[Exercise details]: Once the pictures are set aside, reproduce all of the records exactly.

[Listed records]:
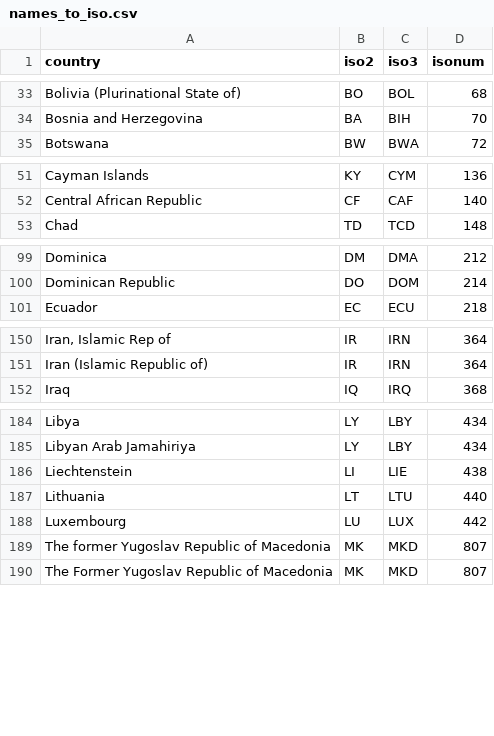
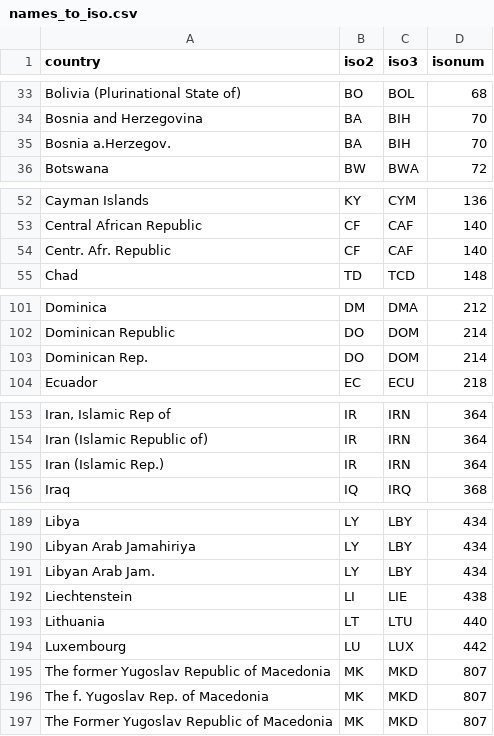
Before and after one commit to adrivsh/country_names, a CSV file: names_to_iso.csv, drawn as a sheet; only a part is shown, gaps mark what is left out; the diff covers the shown part only; the diff names each change by its address in the sheet, - before the commit and + after, or states it on an @@ line.

Commit message:
Spellings from world resilience indicator

```diff
--- a/names_to_iso.csv
+++ b/names_to_iso.csv
+row 35: Bosnia a.Herzegov. | BA | BIH | 70
+row 54: Centr. Afr. Republic | CF | CAF | 140
+row 103: Dominican Rep. | DO | DOM | 214
+row 155: Iran (Islamic Rep.) | IR | IRN | 364
+row 191: Libyan Arab Jam. | LY | LBY | 434
+row 196: The f. Yugoslav Rep. of Macedonia | MK | MKD | 807
```
Also changed, not shown: 4 added rows elsewhere in this file.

[Result of this exercise]:
Before and after one commit to adrivsh/country_names, a CSV file: names_to_iso.csv, drawn as a sheet; only a part is shown, gaps mark what is left out; the diff covers the shown part only; the diff names each change by its address in the sheet, - before the commit and + after, or states it on an @@ line.

Commit message:
Spellings from world resilience indicator

```diff
--- a/names_to_iso.csv
+++ b/names_to_iso.csv
+row 35: Bosnia a.Herzegov. | BA | BIH | 70
+row 54: Centr. Afr. Republic | CF | CAF | 140
+row 103: Dominican Rep. | DO | DOM | 214
+row 155: Iran (Islamic Rep.) | IR | IRN | 364
+row 191: Libyan Arab Jam. | LY | LBY | 434
+row 196: The f. Yugoslav Rep. of Macedonia | MK | MKD | 807
```
Also changed, not shown: 4 added rows elsewhere in this file.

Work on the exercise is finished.